With experts cautioning that sugar is a cause of obesity and chronic disease, combined with the trend toward all things “natural,” it’s no surprise that consumers are turning to plant waters as tasty refreshers. These waters certainly appeal to our desire for healthier, less-processed alternatives to overly sweetened ready-to-drink beverages. But are they as healthy as they sound?

1. Coconut water

Extracted from the inside of an immature green coconut, this thin, filmy liquid contains 600-700 milligrams (mg) of potassium and 40-250 mg of sodium per eight-ounce (oz) serving, which is why it’s touted as “nature’s sports drink.” However, you won’t see any added benefit from drinking coconut water after a light-to-moderate workout.

In fact, a 2012 study showed no difference in hydration status between consuming coconut water versus a commercial sports drink following a 60-minute bout of treadmill exercise. Unflavored coconut water boasts fewer calories and less sugar than the average sports drink, however.

2. Maple water

This drink is subtly sweet–a far cry from its counterpart, maple syrup, despite the fact it’s also made from the sap of a maple tree.
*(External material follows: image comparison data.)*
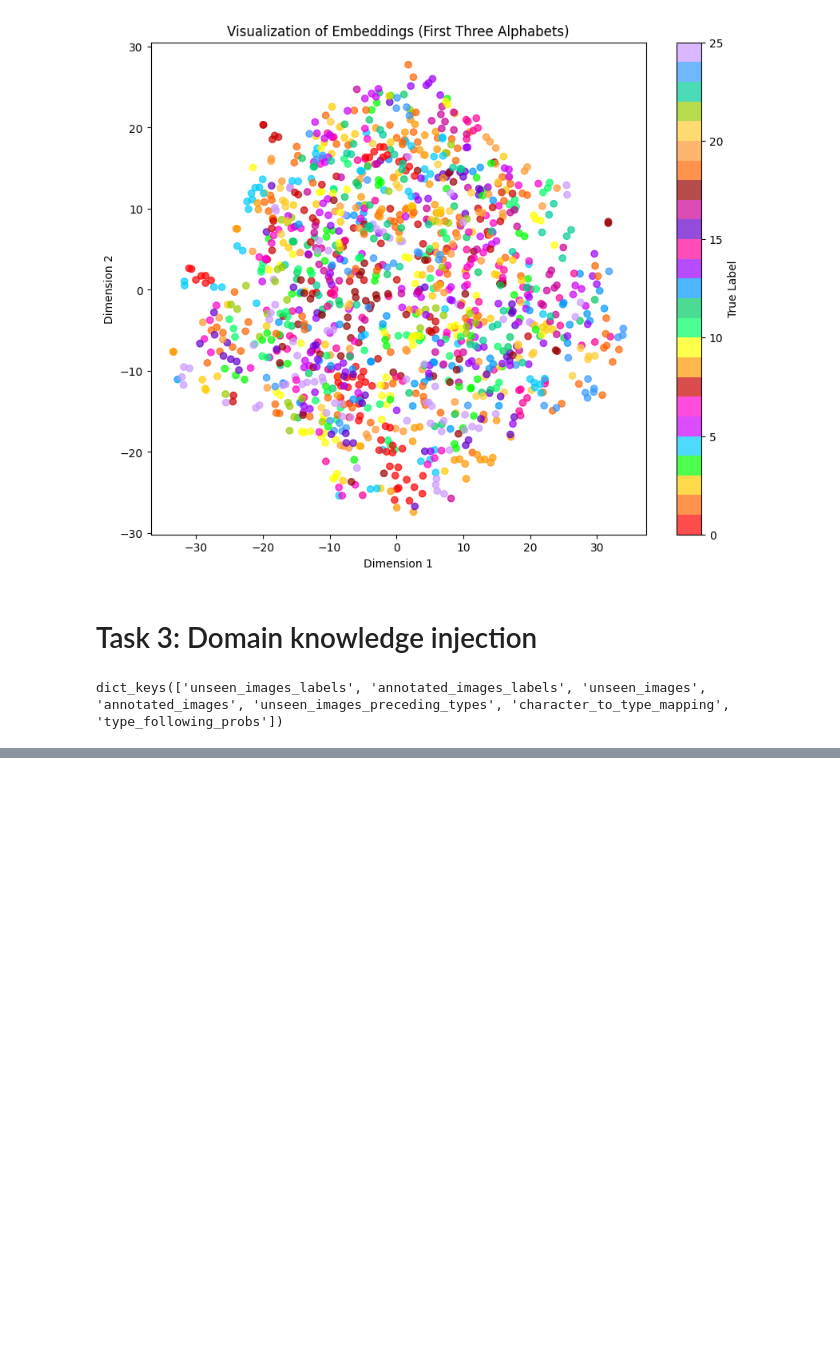
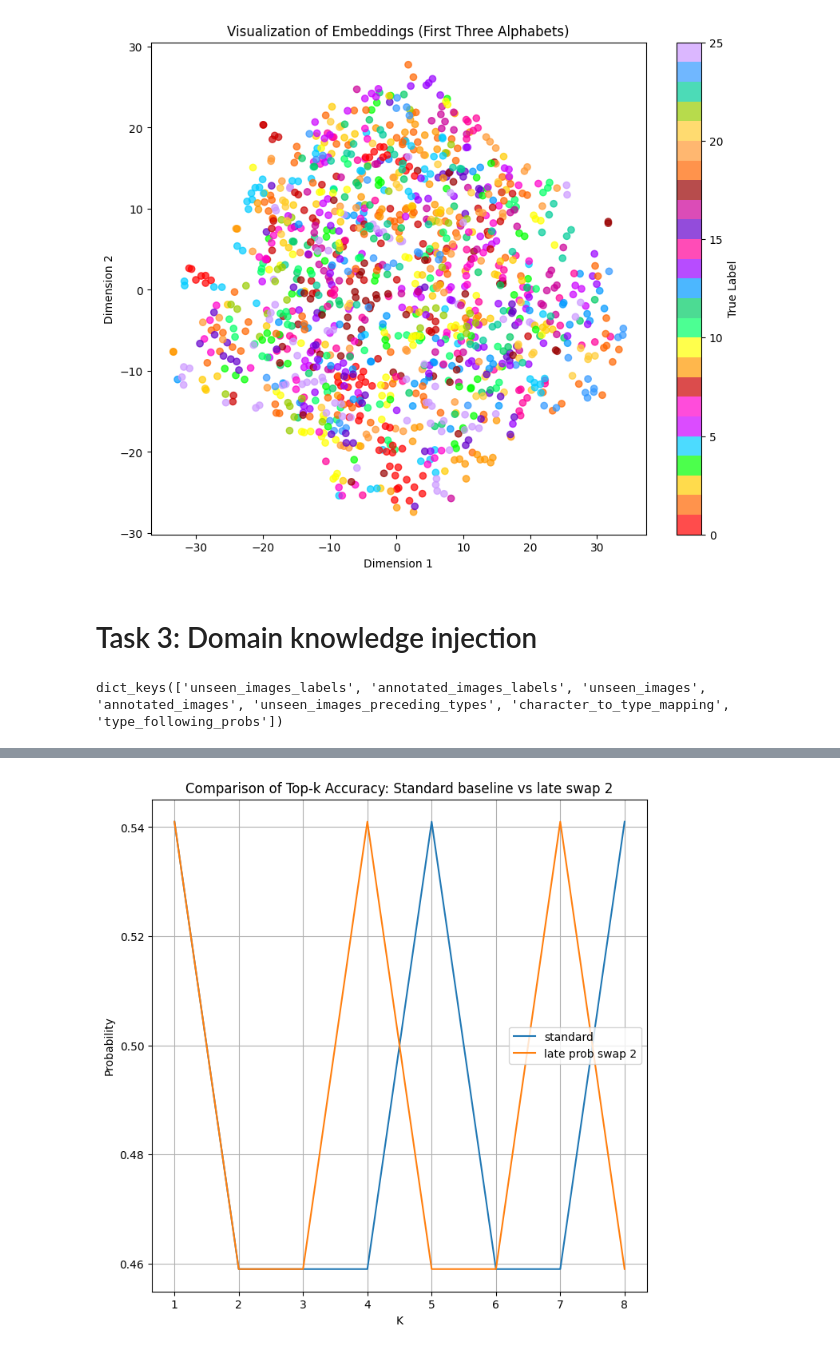
Before and after one commit to DmytroMudragel/CharacterRecognitionDeepLearning, a Jupyter notebook: Assignment_1_Group_[35].ipynb, the cells around one changed output, grey strips where cells are left out. Drawn from its saved outputs; the diff is of its cells as text; code cells hidden in the pictures; blank space fills up the shorter version.

```diff
--- a/Assignment_1_Group_[35].ipynb
+++ b/Assignment_1_Group_[35].ipynb
@@ -526,7 +526,9 @@ class TopK():
         self.k = k
 
     def get_methods(self):
-        return [0,1,2,3,4,5], ["standard", "2compare", "late random shuffle", "naive expected value", "later prob swap", "late prob swap 2"]
+        # indexes, names = [0,1,2,3,4,5], ["standard", "2compare", "late random shuffle", "naive expected value", "later prob swap", "late prob swap 2"]
+        indexes, names = [0,1,5], ["standard", "2compare", "late prob swap 2"]
+        return indexes, names
 
     def topk(self, distances, method=0, probs=None):
         if method == 0:
@@ -561,6 +563,16 @@ class TopK():
             result_idx.append(dist_to_index[distances[i]])
         return result_dist, result_idx
 
+    def topk_standard_probs(self, distances, probs):
+        distances, dist_to_index = self.get_distance_dict(distances)
+        distances.sort()
+        result_dist = []
+        result_idx = []
+        for i in range(self.k):
+            result_dist.append(distances[i])
+            result_idx.append(dist_to_index[distances[i]])
+        return result_dist, result_idx, [probs[i] for i in result_idx]
+
     def topk_naive_expected_value(self, distances, probs):
         distances = [distances[i] * (1/probs[i]) if probs[i] != 0 else 0 for i in range(len(distances))]
         return self.topk_standard(distances)
@@ -589,17 +601,19 @@ class TopK():
 
         result = [[idx, probs[idx], distances_orig[idx]] for idx in result_idx]
         for i in range(len(result)-1):
-            if result[i+1][1] > result[i][1] and result[i+1][2] - result[i][2] < 3:
+            if result[i+1][1] > result[i][1] and (result[i+1][2] - result[i][2]) < 5:
                 result[i], result[i+1] = result[i+1], result[i]
         result_idx = [x[0] for x in result]
 
         return result_dist, result_idx
 
+    def get_probs(self, result_idx, probs):
+        return [probs[i] for i in result_idx]
 
     def topk_2compare(self, distances, probs):
         distances, dist_to_index = self.get_distance_dict(distances)
         distances.sort()
-        threshold = 0.1 * (distances[-1]-distances[0]) / len(distances) # A metric
+        threshold = (distances[-1]-distances[0]) / len(distances) # A metric
         result_dist = []
         result_idx = []
         for i in range(self.k):
@@ -1187,0 +1259,5 @@ plt.show()
+# %%
+methods, names = topk.get_methods()
+results = []
+for method in [0,5]:
+    results.append(calculate_accuracy_task3(data_task3, mined_embedding_net, 8, method=method))
@@ -1187,0 +1272,21 @@ plt.show()
+# %%
+k=[1,2,3,4,5,6,7,8]
+
+y1 = random_baseline_result
+y2 = result
+
+# Create a figure and a single axes
+fig, ax = plt.subplots(figsize=(8, 8))
+
+# Plot the first line
+# for i in range(len(results[:len(methods)+1])):
+ax.plot(k, results[0], label="standard")
+ax.plot(k, results[1], label="late prob swap 2")
+ax.set_title('Comparison of Top-k Accuracy: Standard baseline vs late swap 2')
+ax.set_xlabel('K')
+ax.set_ylabel('Probability')
+ax.legend()
+ax.grid(True)
+plt.show()
+# %% [output]
+[figure, added]
```
Also changed, not shown: parts of 7 cells of this notebook.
You’d have to boil down 40 gallons of maple water to get just one gallon of maple syrup.

While studies have confirmed that maple syrup contains over 50 unique phytochemicals, including abscisic acid, a phytohormone that’s being investigated for its role in affecting blood sugar regulation, there’s no research available on maple water.

This trendy new drink contains less potassium than coconut water, but offers up a small quantity of other unique nutrients, like iron and calcium (both only two percent of the Daily Value) and a significant amount of manganese (40 percent DV).

3. Birch water

Similar to maple water, this drink is extracted by tapping birch trees. The resulting fluid boasts electrolyte and antioxidant content, yet offers a relatively small number of trace minerals, like calcium, zinc, iron, copper and magnesium.

Birch water also contains saponin, a compound that occurs naturally in plant foods and has been studied for its cholesterol-lowering effects; it’s unknown, however, just how much saponin the water contains. Popular brands of birch water also contain added sugar, so be mindful.

Plant waters can be included in a healthy diet as a lower-calorie, lower-sugar, less-processed alternative to soda and commercial sports drinks. However, the ticket price can be high. Plain water does just as good a job of hydration.

(Reprinted with permission from Environmental Nutrition, a monthly publication of Belvoir Media Group, LLC. 800-829-5384. www.EnvironmentalNutrition.com.) (c) 2015 BELVOIR MEDIA GROUP DISTRIBUTED BY TRIBUNE CONTENT AGENCY, LLC.

Photo credit: Phu Thinh Co via Flickr